▶ **Exercise goal**
An unaltered copy of every line below is the expected output.

☆ ☆ ☆ ☆ ☆

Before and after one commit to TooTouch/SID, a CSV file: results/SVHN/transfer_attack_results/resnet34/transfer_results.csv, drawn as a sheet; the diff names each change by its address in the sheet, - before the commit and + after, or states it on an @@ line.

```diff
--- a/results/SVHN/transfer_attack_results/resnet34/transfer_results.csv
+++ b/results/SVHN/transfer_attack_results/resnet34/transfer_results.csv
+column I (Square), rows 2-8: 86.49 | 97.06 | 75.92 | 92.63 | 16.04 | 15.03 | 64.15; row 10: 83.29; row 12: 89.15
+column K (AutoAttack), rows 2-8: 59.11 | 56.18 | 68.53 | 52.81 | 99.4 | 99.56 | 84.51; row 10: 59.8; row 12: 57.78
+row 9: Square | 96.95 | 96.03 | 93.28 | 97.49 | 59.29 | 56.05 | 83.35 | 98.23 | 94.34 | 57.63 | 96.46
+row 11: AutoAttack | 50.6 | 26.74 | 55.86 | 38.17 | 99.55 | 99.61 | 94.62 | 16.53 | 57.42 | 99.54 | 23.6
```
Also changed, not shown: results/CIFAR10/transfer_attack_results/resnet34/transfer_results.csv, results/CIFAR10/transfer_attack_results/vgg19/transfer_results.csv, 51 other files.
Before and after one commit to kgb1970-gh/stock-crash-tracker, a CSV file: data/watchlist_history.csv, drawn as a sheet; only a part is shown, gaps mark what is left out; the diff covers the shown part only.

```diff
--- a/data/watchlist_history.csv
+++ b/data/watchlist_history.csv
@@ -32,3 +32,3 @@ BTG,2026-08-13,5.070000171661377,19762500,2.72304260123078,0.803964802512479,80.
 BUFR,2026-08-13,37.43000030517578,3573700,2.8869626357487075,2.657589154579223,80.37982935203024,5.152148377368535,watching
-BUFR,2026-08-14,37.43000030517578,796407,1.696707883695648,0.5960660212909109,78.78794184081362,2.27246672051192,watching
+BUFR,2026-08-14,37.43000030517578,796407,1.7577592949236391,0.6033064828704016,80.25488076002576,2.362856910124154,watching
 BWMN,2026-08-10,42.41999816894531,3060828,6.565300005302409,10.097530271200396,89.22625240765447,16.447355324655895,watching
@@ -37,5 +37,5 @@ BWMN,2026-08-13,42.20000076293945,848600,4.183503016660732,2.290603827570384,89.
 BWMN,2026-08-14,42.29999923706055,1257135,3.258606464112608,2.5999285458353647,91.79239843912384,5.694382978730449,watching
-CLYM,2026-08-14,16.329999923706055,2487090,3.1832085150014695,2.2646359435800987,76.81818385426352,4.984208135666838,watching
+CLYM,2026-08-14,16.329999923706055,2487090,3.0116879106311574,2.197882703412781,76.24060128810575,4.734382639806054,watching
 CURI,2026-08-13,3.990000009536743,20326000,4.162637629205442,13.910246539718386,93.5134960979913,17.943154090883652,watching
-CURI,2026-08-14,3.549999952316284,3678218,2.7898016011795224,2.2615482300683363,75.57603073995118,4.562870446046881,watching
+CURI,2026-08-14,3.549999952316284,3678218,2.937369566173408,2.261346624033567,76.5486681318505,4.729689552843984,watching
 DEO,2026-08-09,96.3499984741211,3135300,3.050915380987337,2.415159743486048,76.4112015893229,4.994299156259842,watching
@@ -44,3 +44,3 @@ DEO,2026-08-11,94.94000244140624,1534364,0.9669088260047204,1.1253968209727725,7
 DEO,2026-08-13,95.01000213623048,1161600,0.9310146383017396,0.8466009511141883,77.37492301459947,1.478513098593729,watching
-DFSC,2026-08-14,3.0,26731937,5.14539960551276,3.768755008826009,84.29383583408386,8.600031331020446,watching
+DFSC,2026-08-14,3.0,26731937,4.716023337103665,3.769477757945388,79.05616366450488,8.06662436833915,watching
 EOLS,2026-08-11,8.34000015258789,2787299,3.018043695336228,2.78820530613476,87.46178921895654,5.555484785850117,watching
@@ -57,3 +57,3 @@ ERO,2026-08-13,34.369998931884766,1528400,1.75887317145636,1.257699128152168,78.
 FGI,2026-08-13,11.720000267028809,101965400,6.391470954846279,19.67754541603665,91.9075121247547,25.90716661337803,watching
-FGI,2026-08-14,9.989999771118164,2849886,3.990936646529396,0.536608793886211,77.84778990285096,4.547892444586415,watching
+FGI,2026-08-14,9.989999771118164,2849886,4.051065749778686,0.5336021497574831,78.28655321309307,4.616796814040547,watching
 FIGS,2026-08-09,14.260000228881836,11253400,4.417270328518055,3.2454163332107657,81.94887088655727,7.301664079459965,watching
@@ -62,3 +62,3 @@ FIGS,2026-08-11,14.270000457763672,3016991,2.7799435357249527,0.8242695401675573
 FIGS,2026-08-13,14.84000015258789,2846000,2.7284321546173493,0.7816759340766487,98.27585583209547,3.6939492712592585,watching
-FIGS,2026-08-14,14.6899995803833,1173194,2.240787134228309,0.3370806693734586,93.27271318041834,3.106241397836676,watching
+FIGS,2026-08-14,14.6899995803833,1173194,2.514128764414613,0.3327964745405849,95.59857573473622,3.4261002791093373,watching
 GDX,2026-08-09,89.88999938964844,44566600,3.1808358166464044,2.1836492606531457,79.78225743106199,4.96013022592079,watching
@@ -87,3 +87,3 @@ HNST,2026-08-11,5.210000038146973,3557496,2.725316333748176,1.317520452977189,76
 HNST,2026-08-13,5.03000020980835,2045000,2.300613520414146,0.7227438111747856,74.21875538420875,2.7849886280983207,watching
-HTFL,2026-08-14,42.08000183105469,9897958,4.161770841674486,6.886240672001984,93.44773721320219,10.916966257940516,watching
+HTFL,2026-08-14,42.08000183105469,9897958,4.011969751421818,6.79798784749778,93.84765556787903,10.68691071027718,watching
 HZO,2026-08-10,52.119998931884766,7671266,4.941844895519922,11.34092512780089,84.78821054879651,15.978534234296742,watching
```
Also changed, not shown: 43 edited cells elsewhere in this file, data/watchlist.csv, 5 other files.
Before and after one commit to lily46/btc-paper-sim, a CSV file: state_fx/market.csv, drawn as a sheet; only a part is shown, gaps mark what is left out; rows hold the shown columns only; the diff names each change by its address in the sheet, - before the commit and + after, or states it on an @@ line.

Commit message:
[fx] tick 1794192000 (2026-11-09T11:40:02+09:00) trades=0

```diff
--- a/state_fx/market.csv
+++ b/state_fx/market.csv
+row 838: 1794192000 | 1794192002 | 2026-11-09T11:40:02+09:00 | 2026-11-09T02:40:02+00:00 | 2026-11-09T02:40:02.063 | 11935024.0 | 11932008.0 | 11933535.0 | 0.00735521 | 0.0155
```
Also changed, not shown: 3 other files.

☆ ☆ ☆ ☆ ☆

▶ **Reply to the task**
Before and after one commit to TooTouch/SID, a CSV file: results/SVHN/transfer_attack_results/resnet34/transfer_results.csv, drawn as a sheet; the diff names each change by its address in the sheet, - before the commit and + after, or states it on an @@ line.

```diff
--- a/results/SVHN/transfer_attack_results/resnet34/transfer_results.csv
+++ b/results/SVHN/transfer_attack_results/resnet34/transfer_results.csv
+column I (Square), rows 2-8: 86.49 | 97.06 | 75.92 | 92.63 | 16.04 | 15.03 | 64.15; row 10: 83.29; row 12: 89.15
+column K (AutoAttack), rows 2-8: 59.11 | 56.18 | 68.53 | 52.81 | 99.4 | 99.56 | 84.51; row 10: 59.8; row 12: 57.78
+row 9: Square | 96.95 | 96.03 | 93.28 | 97.49 | 59.29 | 56.05 | 83.35 | 98.23 | 94.34 | 57.63 | 96.46
+row 11: AutoAttack | 50.6 | 26.74 | 55.86 | 38.17 | 99.55 | 99.61 | 94.62 | 16.53 | 57.42 | 99.54 | 23.6
```
Also changed, not shown: results/CIFAR10/transfer_attack_results/resnet34/transfer_results.csv, results/CIFAR10/transfer_attack_results/vgg19/transfer_results.csv, 51 other files.
Before and after one commit to kgb1970-gh/stock-crash-tracker, a CSV file: data/watchlist_history.csv, drawn as a sheet; only a part is shown, gaps mark what is left out; the diff covers the shown part only.

```diff
--- a/data/watchlist_history.csv
+++ b/data/watchlist_history.csv
@@ -32,3 +32,3 @@ BTG,2026-08-13,5.070000171661377,19762500,2.72304260123078,0.803964802512479,80.
 BUFR,2026-08-13,37.43000030517578,3573700,2.8869626357487075,2.657589154579223,80.37982935203024,5.152148377368535,watching
-BUFR,2026-08-14,37.43000030517578,796407,1.696707883695648,0.5960660212909109,78.78794184081362,2.27246672051192,watching
+BUFR,2026-08-14,37.43000030517578,796407,1.7577592949236391,0.6033064828704016,80.25488076002576,2.362856910124154,watching
 BWMN,2026-08-10,42.41999816894531,3060828,6.565300005302409,10.097530271200396,89.22625240765447,16.447355324655895,watching
@@ -37,5 +37,5 @@ BWMN,2026-08-13,42.20000076293945,848600,4.183503016660732,2.290603827570384,89.
 BWMN,2026-08-14,42.29999923706055,1257135,3.258606464112608,2.5999285458353647,91.79239843912384,5.694382978730449,watching
-CLYM,2026-08-14,16.329999923706055,2487090,3.1832085150014695,2.2646359435800987,76.81818385426352,4.984208135666838,watching
+CLYM,2026-08-14,16.329999923706055,2487090,3.0116879106311574,2.197882703412781,76.24060128810575,4.734382639806054,watching
 CURI,2026-08-13,3.990000009536743,20326000,4.162637629205442,13.910246539718386,93.5134960979913,17.943154090883652,watching
-CURI,2026-08-14,3.549999952316284,3678218,2.7898016011795224,2.2615482300683363,75.57603073995118,4.562870446046881,watching
+CURI,2026-08-14,3.549999952316284,3678218,2.937369566173408,2.261346624033567,76.5486681318505,4.729689552843984,watching
 DEO,2026-08-09,96.3499984741211,3135300,3.050915380987337,2.415159743486048,76.4112015893229,4.994299156259842,watching
@@ -44,3 +44,3 @@ DEO,2026-08-11,94.94000244140624,1534364,0.9669088260047204,1.1253968209727725,7
 DEO,2026-08-13,95.01000213623048,1161600,0.9310146383017396,0.8466009511141883,77.37492301459947,1.478513098593729,watching
-DFSC,2026-08-14,3.0,26731937,5.14539960551276,3.768755008826009,84.29383583408386,8.600031331020446,watching
+DFSC,2026-08-14,3.0,26731937,4.716023337103665,3.769477757945388,79.05616366450488,8.06662436833915,watching
 EOLS,2026-08-11,8.34000015258789,2787299,3.018043695336228,2.78820530613476,87.46178921895654,5.555484785850117,watching
@@ -57,3 +57,3 @@ ERO,2026-08-13,34.369998931884766,1528400,1.75887317145636,1.257699128152168,78.
 FGI,2026-08-13,11.720000267028809,101965400,6.391470954846279,19.67754541603665,91.9075121247547,25.90716661337803,watching
-FGI,2026-08-14,9.989999771118164,2849886,3.990936646529396,0.536608793886211,77.84778990285096,4.547892444586415,watching
+FGI,2026-08-14,9.989999771118164,2849886,4.051065749778686,0.5336021497574831,78.28655321309307,4.616796814040547,watching
 FIGS,2026-08-09,14.260000228881836,11253400,4.417270328518055,3.2454163332107657,81.94887088655727,7.301664079459965,watching
@@ -62,3 +62,3 @@ FIGS,2026-08-11,14.270000457763672,3016991,2.7799435357249527,0.8242695401675573
 FIGS,2026-08-13,14.84000015258789,2846000,2.7284321546173493,0.7816759340766487,98.27585583209547,3.6939492712592585,watching
-FIGS,2026-08-14,14.6899995803833,1173194,2.240787134228309,0.3370806693734586,93.27271318041834,3.106241397836676,watching
+FIGS,2026-08-14,14.6899995803833,1173194,2.514128764414613,0.3327964745405849,95.59857573473622,3.4261002791093373,watching
 GDX,2026-08-09,89.88999938964844,44566600,3.1808358166464044,2.1836492606531457,79.78225743106199,4.96013022592079,watching
@@ -87,3 +87,3 @@ HNST,2026-08-11,5.210000038146973,3557496,2.725316333748176,1.317520452977189,76
 HNST,2026-08-13,5.03000020980835,2045000,2.300613520414146,0.7227438111747856,74.21875538420875,2.7849886280983207,watching
-HTFL,2026-08-14,42.08000183105469,9897958,4.161770841674486,6.886240672001984,93.44773721320219,10.916966257940516,watching
+HTFL,2026-08-14,42.08000183105469,9897958,4.011969751421818,6.79798784749778,93.84765556787903,10.68691071027718,watching
 HZO,2026-08-10,52.119998931884766,7671266,4.941844895519922,11.34092512780089,84.78821054879651,15.978534234296742,watching
```
Also changed, not shown: 43 edited cells elsewhere in this file, data/watchlist.csv, 5 other files.
Before and after one commit to lily46/btc-paper-sim, a CSV file: state_fx/market.csv, drawn as a sheet; only a part is shown, gaps mark what is left out; rows hold the shown columns only; the diff names each change by its address in the sheet, - before the commit and + after, or states it on an @@ line.

Commit message:
[fx] tick 1794192000 (2026-11-09T11:40:02+09:00) trades=0

```diff
--- a/state_fx/market.csv
+++ b/state_fx/market.csv
+row 838: 1794192000 | 1794192002 | 2026-11-09T11:40:02+09:00 | 2026-11-09T02:40:02+00:00 | 2026-11-09T02:40:02.063 | 11935024.0 | 11932008.0 | 11933535.0 | 0.00735521 | 0.0155
```
Also changed, not shown: 3 other files.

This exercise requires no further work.